RECORDS —

Start of Block

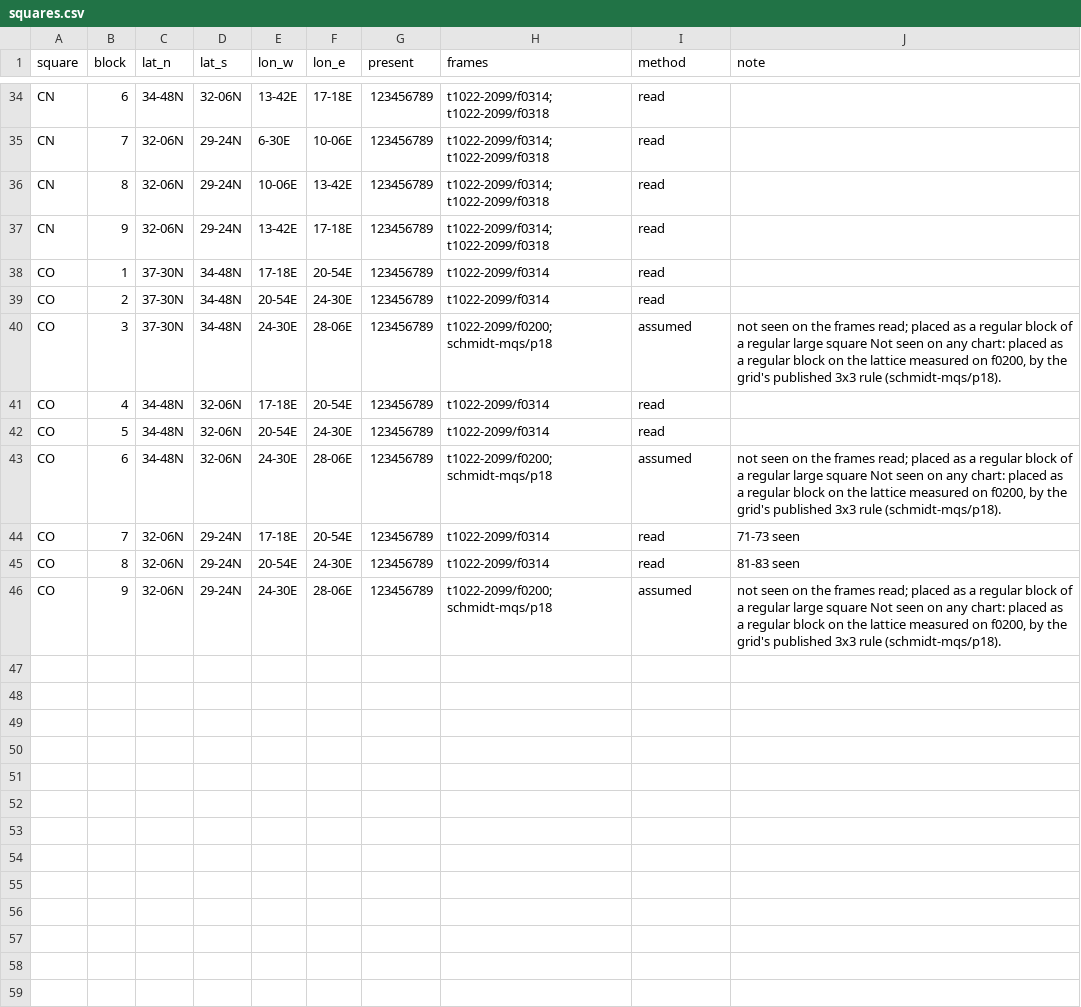
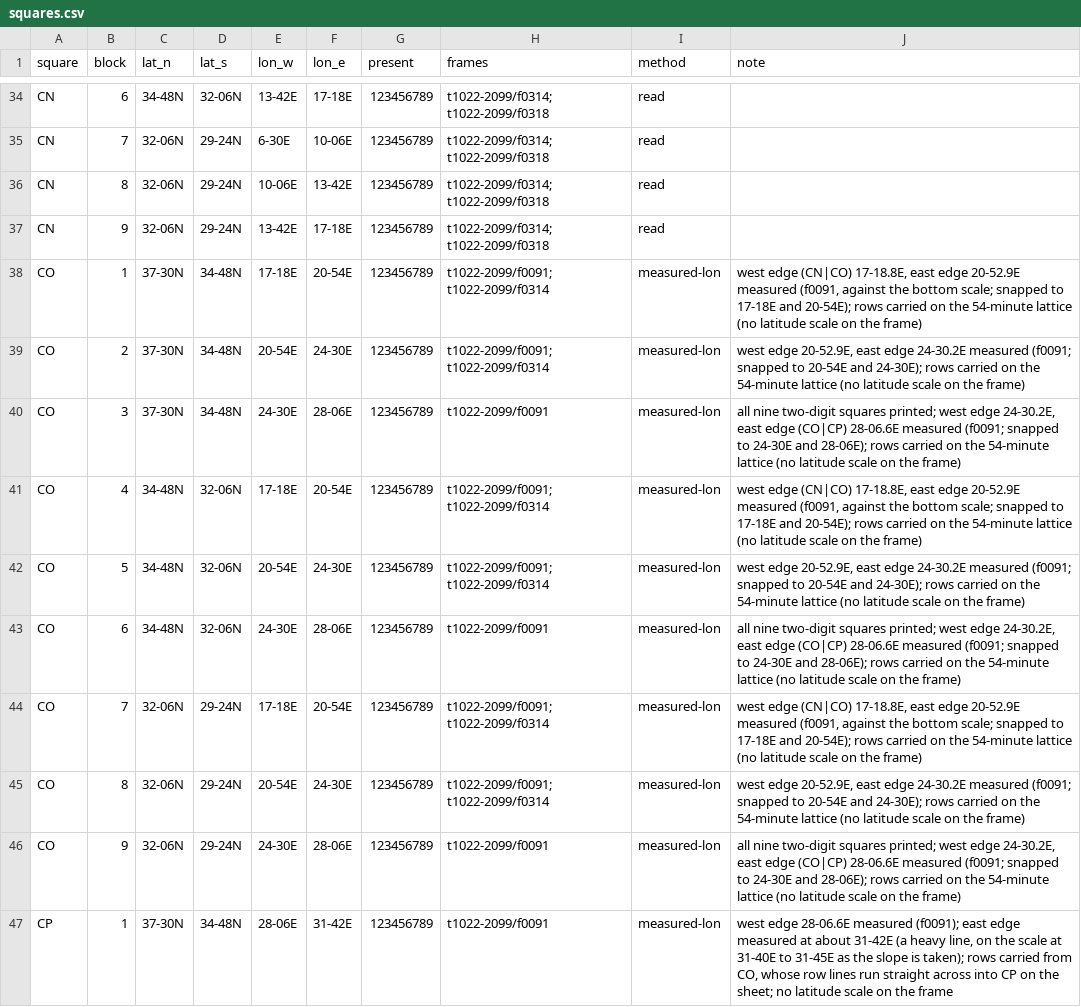
Before and after one commit to erichutchins/wwii-research-kit, a CSV file: reference/naval-grid/squares.csv, drawn as a sheet; only a part is shown, gaps mark what is left out; the diff covers the shown part only.

```diff
--- a/reference/naval-grid/squares.csv
+++ b/reference/naval-grid/squares.csv
@@ -37,10 +37,11 @@ CN,8,32-06N,29-24N,10-06E,13-42E,123456789,t1022-2099/f0314; t1022-2099/f0318,re
 CN,9,32-06N,29-24N,13-42E,17-18E,123456789,t1022-2099/f0314; t1022-2099/f0318,read,
-CO,1,37-30N,34-48N,17-18E,20-54E,123456789,t1022-2099/f0314,read,
-CO,2,37-30N,34-48N,20-54E,24-30E,123456789,t1022-2099/f0314,read,
-CO,3,37-30N,34-48N,24-30E,28-06E,123456789,t1022-2099/f0200; schmidt-mqs/p18,assumed,"not seen on the frames read; placed as a regular block of a regular large square Not seen on any chart: placed as a regular block on the lattice measured on f0200, by the grid's published 3x3 rule (schmidt-mqs/p18)."
-CO,4,34-48N,32-06N,17-18E,20-54E,123456789,t1022-2099/f0314,read,
-CO,5,34-48N,32-06N,20-54E,24-30E,123456789,t1022-2099/f0314,read,
-CO,6,34-48N,32-06N,24-30E,28-06E,123456789,t1022-2099/f0200; schmidt-mqs/p18,assumed,"not seen on the frames read; placed as a regular block of a regular large square Not seen on any chart: placed as a regular block on the lattice measured on f0200, by the grid's published 3x3 rule (schmidt-mqs/p18)."
-CO,7,32-06N,29-24N,17-18E,20-54E,123456789,t1022-2099/f0314,read,71-73 seen
-CO,8,32-06N,29-24N,20-54E,24-30E,123456789,t1022-2099/f0314,read,81-83 seen
-CO,9,32-06N,29-24N,24-30E,28-06E,123456789,t1022-2099/f0200; schmidt-mqs/p18,assumed,"not seen on the frames read; placed as a regular block of a regular large square Not seen on any chart: placed as a regular block on the lattice measured on f0200, by the grid's published 3x3 rule (schmidt-mqs/p18)."
+CO,1,37-30N,34-48N,17-18E,20-54E,123456789,t1022-2099/f0091; t1022-2099/f0314,measured-lon,"west edge (CN|CO) 17-18.8E, east edge 20-52.9E measured (f0091, against the bottom scale; snapped to 17-18E and 20-54E); rows carried on the 54-minute lattice (no latitude scale on the frame)"
+CO,2,37-30N,34-48N,20-54E,24-30E,123456789,t1022-2099/f0091; t1022-2099/f0314,measured-lon,"west edge 20-52.9E, east edge 24-30.2E measured (f0091; snapped to 20-54E and 24-30E); rows carried on the 54-minute lattice (no latitude scale on the frame)"
+CO,3,37-30N,34-48N,24-30E,28-06E,123456789,t1022-2099/f0091,measured-lon,"all nine two-digit squares printed; west edge 24-30.2E, east edge (CO|CP) 28-06.6E measured (f0091; snapped to 24-30E and 28-06E); rows carried on the 54-minute lattice (no latitude scale on the frame)"
+CO,4,34-48N,32-06N,17-18E,20-54E,123456789,t1022-2099/f0091; t1022-2099/f0314,measured-lon,"west edge (CN|CO) 17-18.8E, east edge 20-52.9E measured (f0091, against the bottom scale; snapped to 17-18E and 20-54E); rows carried on the 54-minute lattice (no latitude scale on the frame)"
+CO,5,34-48N,32-06N,20-54E,24-30E,123456789,t1022-2099/f0091; t1022-2099/f0314,measured-lon,"west edge 20-52.9E, east edge 24-30.2E measured (f0091; snapped to 20-54E and 24-30E); rows carried on the 54-minute lattice (no latitude scale on the frame)"
+CO,6,34-48N,32-06N,24-30E,28-06E,123456789,t1022-2099/f0091,measured-lon,"all nine two-digit squares printed; west edge 24-30.2E, east edge (CO|CP) 28-06.6E measured (f0091; snapped to 24-30E and 28-06E); rows carried on the 54-minute lattice (no latitude scale on the frame)"
+CO,7,32-06N,29-24N,17-18E,20-54E,123456789,t1022-2099/f0091; t1022-2099/f0314,measured-lon,"west edge (CN|CO) 17-18.8E, east edge 20-52.9E measured (f0091, against the bottom scale; snapped to 17-18E and 20-54E); rows carried on the 54-minute lattice (no latitude scale on the frame)"
+CO,8,32-06N,29-24N,20-54E,24-30E,123456789,t1022-2099/f0091; t1022-2099/f0314,measured-lon,"west edge 20-52.9E, east edge 24-30.2E measured (f0091; snapped to 20-54E and 24-30E); rows carried on the 54-minute lattice (no latitude scale on the frame)"
+CO,9,32-06N,29-24N,24-30E,28-06E,123456789,t1022-2099/f0091,measured-lon,"all nine two-digit squares printed; west edge 24-30.2E, east edge (CO|CP) 28-06.6E measured (f0091; snapped to 24-30E and 28-06E); rows carried on the 54-minute lattice (no latitude scale on the frame)"
+CP,1,37-30N,34-48N,28-06E,31-42E,123456789,t1022-2099/f0091,measured-lon,"west edge 28-06.6E measured (f0091); east edge measured at about 31-42E (a heavy line, on the scale at 31-40E to 31-45E as the slope is taken); rows carried from CO, whose row lines run straight across into CP on the sheet; no latitude scale on the frame"
```
Also changed, not shown: 10 added rows and 27 edited cells elsewhere in this file, reference/bezugspunkte/anchors.csv, reference/bezugspunkte/ausgabe4.csv, 5 other files.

End of Block

YOUR TASK — Whenever a line above contains "sheet", copy that line.

REPLY —
Before and after one commit to erichutchins/wwii-research-kit, a CSV file: reference/naval-grid/squares.csv, drawn as a sheet; only a part is shown, gaps mark what is left out; the diff covers the shown part only.
+CP,1,37-30N,34-48N,28-06E,31-42E,123456789,t1022-2099/f0091,measured-lon,"west edge 28-06.6E measured (f0091); east edge measured at about 31-42E (a heavy line, on the scale at 31-40E to 31-45E as the slope is taken); rows carried from CO, whose row lines run straight across into CP on the sheet; no latitude scale on the frame"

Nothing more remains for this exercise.